§ **WORK ITEM**
Each line of the data below that carries the word "space" needs to be copied.

§ **PROVIDED ENTRIES**
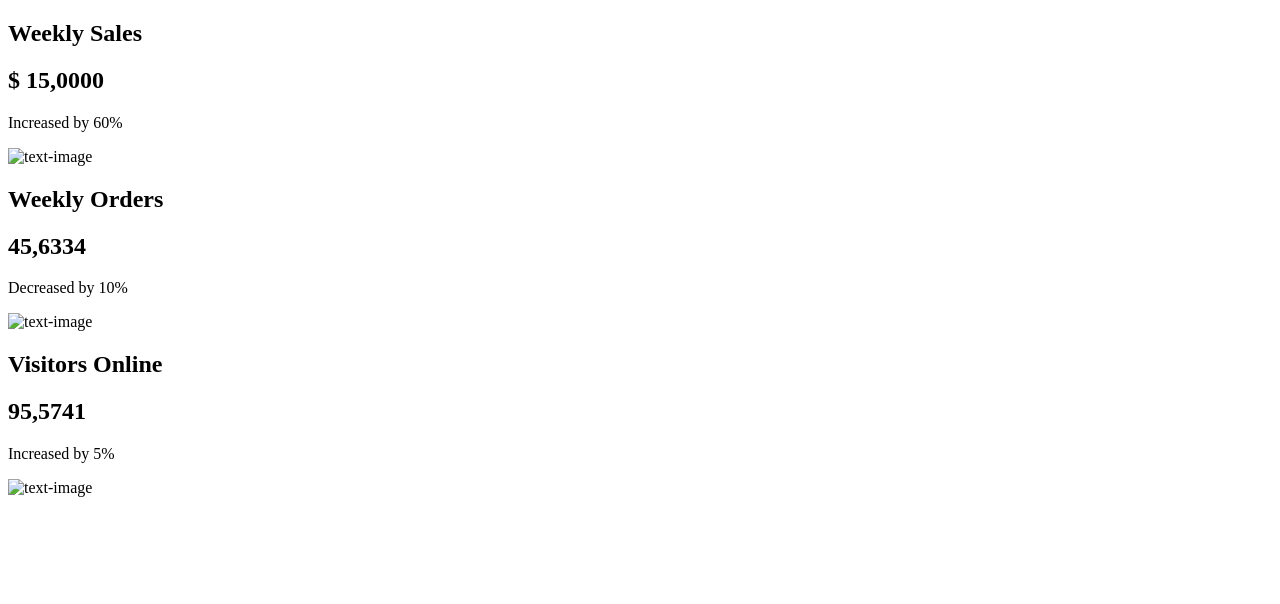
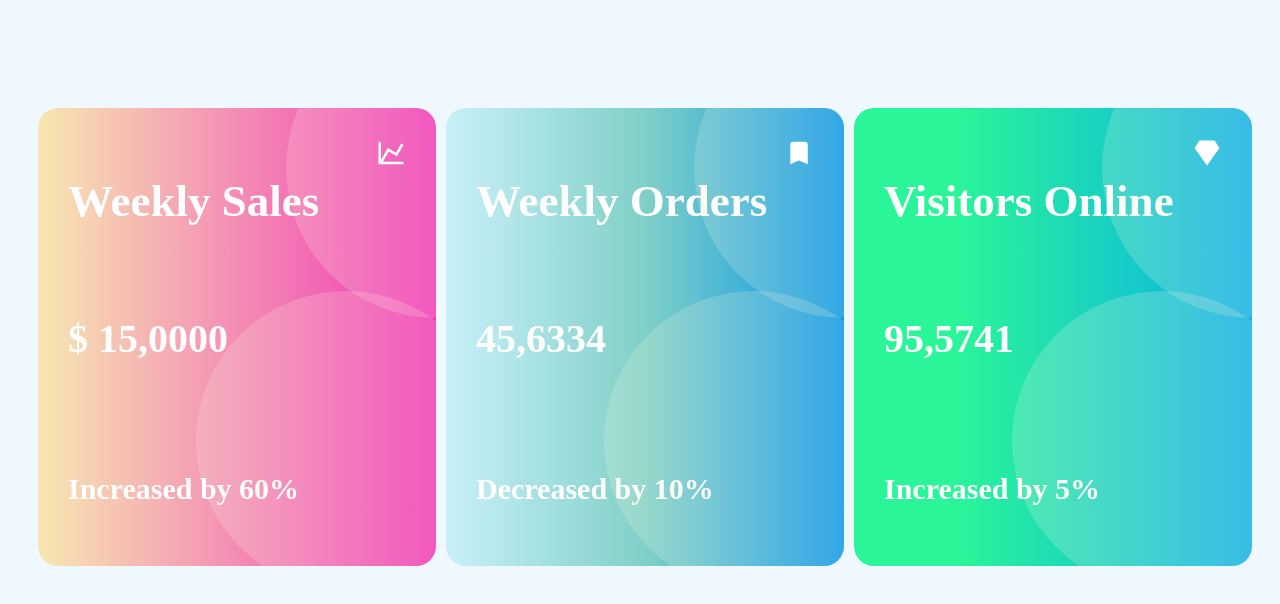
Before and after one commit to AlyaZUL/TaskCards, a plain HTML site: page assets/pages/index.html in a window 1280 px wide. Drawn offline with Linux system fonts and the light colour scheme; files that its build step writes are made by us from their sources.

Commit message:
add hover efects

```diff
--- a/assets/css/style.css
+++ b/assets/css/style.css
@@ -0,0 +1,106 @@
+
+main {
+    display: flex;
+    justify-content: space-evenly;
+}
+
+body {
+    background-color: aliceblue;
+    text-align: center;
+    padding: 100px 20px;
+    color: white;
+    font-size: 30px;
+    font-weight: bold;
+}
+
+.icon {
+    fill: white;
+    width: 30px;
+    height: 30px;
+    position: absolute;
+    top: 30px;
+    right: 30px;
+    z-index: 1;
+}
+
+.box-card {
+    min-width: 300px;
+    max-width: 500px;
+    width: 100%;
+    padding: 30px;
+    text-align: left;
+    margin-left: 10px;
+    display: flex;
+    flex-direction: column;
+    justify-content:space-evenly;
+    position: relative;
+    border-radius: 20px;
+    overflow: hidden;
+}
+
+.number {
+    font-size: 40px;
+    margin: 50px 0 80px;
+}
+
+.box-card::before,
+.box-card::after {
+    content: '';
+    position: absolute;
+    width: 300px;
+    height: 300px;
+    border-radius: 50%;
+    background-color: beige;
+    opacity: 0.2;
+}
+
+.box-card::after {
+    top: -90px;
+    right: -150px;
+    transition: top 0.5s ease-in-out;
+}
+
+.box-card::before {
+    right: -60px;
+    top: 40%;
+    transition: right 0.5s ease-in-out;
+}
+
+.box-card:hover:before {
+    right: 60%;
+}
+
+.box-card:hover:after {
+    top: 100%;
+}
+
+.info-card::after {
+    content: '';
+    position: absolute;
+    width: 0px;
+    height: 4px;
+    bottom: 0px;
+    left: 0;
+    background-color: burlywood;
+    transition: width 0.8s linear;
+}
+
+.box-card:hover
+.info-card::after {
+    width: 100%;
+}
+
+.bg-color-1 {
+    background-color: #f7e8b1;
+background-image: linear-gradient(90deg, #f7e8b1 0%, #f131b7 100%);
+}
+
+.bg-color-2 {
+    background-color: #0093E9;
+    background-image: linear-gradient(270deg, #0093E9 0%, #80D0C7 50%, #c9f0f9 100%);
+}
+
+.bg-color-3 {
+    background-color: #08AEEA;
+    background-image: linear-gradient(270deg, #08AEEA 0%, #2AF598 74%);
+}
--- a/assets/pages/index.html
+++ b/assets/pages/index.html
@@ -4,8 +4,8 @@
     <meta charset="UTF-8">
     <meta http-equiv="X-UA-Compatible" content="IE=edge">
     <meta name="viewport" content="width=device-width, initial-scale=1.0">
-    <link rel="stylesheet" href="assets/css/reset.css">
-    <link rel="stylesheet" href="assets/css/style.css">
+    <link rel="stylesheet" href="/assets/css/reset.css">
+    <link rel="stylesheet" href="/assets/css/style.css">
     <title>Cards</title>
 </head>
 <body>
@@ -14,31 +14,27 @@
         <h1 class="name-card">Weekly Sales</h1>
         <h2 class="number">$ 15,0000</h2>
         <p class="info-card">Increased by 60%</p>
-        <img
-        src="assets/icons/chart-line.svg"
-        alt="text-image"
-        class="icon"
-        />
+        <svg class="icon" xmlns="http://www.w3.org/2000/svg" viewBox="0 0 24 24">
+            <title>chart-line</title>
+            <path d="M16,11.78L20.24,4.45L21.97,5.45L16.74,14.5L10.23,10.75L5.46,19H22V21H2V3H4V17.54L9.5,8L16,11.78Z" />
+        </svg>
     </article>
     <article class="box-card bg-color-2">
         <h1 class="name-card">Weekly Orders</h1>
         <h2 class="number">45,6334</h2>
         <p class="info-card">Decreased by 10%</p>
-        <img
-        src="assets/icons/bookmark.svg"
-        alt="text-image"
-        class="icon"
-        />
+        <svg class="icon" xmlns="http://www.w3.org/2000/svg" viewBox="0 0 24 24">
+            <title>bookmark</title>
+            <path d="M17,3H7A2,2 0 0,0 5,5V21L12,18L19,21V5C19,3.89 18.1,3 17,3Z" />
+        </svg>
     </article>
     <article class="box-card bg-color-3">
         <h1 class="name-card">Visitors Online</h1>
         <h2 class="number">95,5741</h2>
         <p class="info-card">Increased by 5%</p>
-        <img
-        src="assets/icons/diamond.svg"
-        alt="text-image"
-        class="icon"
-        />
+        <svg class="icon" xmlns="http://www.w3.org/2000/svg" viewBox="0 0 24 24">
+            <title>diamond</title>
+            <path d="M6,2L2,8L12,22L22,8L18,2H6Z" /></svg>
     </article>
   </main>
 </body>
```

§ **COMPLETED TASK**
+    justify-content: space-evenly;
+    justify-content:space-evenly;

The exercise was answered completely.